● **Work order**
How many lines below hold the string "bindParam"? Report that number alone.
[Given records]
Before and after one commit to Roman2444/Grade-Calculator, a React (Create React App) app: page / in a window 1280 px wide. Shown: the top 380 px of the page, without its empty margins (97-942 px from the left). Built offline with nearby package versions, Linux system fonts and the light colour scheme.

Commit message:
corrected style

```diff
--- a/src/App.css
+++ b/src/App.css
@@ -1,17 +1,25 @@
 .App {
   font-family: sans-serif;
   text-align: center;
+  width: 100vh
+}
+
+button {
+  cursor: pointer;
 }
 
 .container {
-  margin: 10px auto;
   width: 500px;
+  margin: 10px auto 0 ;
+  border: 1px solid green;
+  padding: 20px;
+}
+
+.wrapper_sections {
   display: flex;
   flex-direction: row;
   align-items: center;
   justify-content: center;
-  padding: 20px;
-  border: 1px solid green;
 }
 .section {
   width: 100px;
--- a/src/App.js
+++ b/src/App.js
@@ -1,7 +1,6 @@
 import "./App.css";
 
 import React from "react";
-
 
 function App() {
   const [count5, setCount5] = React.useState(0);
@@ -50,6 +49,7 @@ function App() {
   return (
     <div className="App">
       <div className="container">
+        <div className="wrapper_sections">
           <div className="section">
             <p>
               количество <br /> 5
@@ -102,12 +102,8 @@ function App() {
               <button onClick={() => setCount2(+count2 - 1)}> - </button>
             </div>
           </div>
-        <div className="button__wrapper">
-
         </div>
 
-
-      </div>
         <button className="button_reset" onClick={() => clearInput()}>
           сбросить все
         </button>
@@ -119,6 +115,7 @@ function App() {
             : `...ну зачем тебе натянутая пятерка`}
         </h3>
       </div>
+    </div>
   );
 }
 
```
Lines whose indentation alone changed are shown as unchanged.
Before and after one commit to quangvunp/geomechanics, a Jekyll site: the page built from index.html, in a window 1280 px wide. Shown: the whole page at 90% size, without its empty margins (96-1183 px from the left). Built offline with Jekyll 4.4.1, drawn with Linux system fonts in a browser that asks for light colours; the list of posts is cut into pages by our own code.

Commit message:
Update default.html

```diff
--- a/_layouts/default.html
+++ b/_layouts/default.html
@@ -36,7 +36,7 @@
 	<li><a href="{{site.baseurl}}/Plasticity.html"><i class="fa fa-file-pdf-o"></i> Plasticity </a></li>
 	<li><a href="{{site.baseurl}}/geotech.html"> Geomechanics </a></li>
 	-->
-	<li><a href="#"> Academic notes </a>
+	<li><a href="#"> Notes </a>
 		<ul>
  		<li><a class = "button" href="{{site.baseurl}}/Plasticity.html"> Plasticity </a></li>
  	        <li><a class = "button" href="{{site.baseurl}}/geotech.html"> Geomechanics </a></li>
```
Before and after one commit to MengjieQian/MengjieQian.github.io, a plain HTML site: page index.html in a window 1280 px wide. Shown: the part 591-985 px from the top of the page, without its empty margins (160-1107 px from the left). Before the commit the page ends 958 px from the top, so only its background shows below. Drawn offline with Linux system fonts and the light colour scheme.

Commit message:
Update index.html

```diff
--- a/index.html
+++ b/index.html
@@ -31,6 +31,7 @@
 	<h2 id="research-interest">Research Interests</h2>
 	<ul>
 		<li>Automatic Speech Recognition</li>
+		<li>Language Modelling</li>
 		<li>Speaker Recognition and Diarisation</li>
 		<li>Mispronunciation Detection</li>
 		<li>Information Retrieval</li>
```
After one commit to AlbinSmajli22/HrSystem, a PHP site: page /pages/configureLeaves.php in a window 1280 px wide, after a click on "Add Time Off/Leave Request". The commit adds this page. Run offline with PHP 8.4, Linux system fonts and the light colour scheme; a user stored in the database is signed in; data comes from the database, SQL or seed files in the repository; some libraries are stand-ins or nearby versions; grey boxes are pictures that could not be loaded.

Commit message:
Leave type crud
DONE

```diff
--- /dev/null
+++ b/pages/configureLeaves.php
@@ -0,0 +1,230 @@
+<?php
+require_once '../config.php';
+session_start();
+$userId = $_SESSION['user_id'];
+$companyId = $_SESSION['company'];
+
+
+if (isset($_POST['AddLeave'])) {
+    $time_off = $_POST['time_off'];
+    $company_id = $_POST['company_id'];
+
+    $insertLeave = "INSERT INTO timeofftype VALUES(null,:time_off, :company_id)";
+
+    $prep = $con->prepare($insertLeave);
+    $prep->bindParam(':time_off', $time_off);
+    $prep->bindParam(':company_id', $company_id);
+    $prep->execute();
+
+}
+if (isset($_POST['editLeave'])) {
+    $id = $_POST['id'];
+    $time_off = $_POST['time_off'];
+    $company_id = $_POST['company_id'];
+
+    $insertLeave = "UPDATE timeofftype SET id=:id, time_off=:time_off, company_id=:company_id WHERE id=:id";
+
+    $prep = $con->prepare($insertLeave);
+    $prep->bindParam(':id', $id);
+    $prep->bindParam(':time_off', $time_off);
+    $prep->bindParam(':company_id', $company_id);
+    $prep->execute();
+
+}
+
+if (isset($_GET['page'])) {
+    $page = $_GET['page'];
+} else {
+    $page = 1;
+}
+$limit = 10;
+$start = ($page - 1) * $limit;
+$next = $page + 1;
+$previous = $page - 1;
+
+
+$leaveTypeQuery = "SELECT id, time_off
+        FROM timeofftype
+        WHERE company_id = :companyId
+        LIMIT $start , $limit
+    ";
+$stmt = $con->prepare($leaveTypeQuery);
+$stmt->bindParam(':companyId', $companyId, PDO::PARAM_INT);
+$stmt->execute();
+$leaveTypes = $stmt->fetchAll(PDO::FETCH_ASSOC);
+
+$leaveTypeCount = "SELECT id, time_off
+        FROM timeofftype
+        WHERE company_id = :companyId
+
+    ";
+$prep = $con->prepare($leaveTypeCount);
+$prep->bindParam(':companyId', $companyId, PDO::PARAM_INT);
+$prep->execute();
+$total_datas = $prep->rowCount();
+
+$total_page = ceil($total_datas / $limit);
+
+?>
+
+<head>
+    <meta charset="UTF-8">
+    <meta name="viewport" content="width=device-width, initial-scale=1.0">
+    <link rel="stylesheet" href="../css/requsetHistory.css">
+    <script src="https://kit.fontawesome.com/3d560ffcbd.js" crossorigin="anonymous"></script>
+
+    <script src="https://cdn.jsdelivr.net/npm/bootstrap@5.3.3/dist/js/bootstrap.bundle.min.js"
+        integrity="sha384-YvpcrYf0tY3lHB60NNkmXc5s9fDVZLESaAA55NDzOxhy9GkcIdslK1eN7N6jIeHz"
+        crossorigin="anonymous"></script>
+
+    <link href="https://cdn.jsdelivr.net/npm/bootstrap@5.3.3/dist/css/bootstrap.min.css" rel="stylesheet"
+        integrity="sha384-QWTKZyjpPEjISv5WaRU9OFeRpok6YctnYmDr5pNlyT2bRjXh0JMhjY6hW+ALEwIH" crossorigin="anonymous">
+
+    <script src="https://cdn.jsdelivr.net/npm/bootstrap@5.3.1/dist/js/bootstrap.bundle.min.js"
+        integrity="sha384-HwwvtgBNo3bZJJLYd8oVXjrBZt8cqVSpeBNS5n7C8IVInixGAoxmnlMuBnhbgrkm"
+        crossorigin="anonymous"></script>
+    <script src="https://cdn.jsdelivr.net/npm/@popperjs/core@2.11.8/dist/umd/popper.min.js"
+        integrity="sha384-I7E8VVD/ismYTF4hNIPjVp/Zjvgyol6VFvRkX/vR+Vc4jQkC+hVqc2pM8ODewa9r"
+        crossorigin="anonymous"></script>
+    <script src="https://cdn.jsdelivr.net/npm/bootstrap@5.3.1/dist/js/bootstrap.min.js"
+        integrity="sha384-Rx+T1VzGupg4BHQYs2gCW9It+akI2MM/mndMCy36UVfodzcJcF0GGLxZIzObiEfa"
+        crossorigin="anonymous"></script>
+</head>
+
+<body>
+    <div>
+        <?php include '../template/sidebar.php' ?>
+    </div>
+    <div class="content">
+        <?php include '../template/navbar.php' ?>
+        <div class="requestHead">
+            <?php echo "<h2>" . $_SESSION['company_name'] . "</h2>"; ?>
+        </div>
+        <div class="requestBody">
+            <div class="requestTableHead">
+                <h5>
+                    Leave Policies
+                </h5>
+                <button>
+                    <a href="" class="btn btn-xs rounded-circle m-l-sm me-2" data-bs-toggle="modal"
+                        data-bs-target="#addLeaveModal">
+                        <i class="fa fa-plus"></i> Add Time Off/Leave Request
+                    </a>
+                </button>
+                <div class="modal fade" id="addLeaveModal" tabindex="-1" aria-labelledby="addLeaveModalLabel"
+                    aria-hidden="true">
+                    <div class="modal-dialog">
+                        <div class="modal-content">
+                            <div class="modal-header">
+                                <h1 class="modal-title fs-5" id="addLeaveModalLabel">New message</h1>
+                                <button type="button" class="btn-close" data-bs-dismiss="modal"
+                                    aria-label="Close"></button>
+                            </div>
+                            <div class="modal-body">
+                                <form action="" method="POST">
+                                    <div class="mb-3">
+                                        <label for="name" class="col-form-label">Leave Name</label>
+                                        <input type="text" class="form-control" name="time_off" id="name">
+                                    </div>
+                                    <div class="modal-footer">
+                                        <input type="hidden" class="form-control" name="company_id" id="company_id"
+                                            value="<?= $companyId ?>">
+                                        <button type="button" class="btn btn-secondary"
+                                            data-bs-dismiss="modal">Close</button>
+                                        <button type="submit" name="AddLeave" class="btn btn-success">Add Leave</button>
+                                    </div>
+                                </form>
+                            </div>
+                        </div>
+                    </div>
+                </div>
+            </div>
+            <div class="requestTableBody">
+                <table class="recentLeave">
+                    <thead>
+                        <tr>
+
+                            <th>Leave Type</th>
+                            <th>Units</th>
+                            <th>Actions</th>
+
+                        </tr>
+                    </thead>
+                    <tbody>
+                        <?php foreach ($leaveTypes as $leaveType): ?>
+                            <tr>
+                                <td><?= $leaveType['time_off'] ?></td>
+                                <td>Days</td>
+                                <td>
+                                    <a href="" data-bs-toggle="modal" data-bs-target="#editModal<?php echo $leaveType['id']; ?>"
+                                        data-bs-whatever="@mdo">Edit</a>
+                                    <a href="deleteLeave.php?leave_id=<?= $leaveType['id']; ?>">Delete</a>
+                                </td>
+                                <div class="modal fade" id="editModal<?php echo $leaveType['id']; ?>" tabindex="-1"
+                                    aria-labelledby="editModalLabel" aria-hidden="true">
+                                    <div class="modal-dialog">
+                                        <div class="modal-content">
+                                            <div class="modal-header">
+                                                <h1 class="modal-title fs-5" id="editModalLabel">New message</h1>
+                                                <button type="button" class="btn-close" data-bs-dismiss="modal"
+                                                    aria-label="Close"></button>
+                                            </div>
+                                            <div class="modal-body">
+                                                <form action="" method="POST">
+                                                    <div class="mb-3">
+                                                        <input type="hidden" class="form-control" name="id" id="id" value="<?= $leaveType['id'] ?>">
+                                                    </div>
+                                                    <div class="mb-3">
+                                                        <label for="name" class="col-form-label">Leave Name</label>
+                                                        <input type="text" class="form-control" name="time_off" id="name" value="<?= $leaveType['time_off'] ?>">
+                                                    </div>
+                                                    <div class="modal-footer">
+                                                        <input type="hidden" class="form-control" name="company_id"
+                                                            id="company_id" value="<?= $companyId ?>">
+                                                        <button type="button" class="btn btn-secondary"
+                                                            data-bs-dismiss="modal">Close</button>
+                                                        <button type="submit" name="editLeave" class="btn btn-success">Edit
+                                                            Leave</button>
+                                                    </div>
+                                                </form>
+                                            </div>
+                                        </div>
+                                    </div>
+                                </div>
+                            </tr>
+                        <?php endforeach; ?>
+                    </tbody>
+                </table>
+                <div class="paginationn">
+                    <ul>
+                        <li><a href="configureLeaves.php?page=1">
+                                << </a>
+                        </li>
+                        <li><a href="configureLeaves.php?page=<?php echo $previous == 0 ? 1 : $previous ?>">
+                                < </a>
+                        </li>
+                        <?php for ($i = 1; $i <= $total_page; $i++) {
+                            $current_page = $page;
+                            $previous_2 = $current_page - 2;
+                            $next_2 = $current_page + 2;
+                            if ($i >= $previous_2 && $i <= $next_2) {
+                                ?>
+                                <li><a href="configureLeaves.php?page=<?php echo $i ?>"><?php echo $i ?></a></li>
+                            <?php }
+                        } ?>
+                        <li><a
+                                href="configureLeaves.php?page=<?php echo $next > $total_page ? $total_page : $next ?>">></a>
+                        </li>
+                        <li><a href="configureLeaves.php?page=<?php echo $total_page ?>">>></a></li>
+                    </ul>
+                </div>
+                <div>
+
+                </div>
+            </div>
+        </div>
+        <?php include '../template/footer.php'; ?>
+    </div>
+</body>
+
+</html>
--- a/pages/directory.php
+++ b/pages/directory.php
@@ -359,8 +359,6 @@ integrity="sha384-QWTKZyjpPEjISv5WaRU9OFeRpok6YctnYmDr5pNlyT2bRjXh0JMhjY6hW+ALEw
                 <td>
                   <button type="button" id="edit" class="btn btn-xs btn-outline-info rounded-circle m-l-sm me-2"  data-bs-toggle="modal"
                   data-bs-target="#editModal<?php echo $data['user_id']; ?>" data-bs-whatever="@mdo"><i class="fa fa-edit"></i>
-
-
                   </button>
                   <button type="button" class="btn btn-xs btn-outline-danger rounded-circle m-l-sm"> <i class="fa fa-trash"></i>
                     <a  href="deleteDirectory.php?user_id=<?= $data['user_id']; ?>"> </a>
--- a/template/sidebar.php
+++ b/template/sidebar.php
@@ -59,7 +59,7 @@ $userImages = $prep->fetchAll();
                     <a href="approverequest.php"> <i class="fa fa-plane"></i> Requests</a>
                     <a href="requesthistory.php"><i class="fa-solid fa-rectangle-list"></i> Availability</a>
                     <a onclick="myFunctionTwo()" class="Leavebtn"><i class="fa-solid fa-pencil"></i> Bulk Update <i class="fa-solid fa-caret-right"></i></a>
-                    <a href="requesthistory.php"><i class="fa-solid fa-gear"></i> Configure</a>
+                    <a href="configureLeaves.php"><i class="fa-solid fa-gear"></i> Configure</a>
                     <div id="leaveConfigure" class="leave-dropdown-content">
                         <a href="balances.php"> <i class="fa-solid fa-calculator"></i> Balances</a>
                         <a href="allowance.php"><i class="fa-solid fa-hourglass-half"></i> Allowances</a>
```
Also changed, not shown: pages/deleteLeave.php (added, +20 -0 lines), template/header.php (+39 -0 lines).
[/Given records]
● **Written reply**
7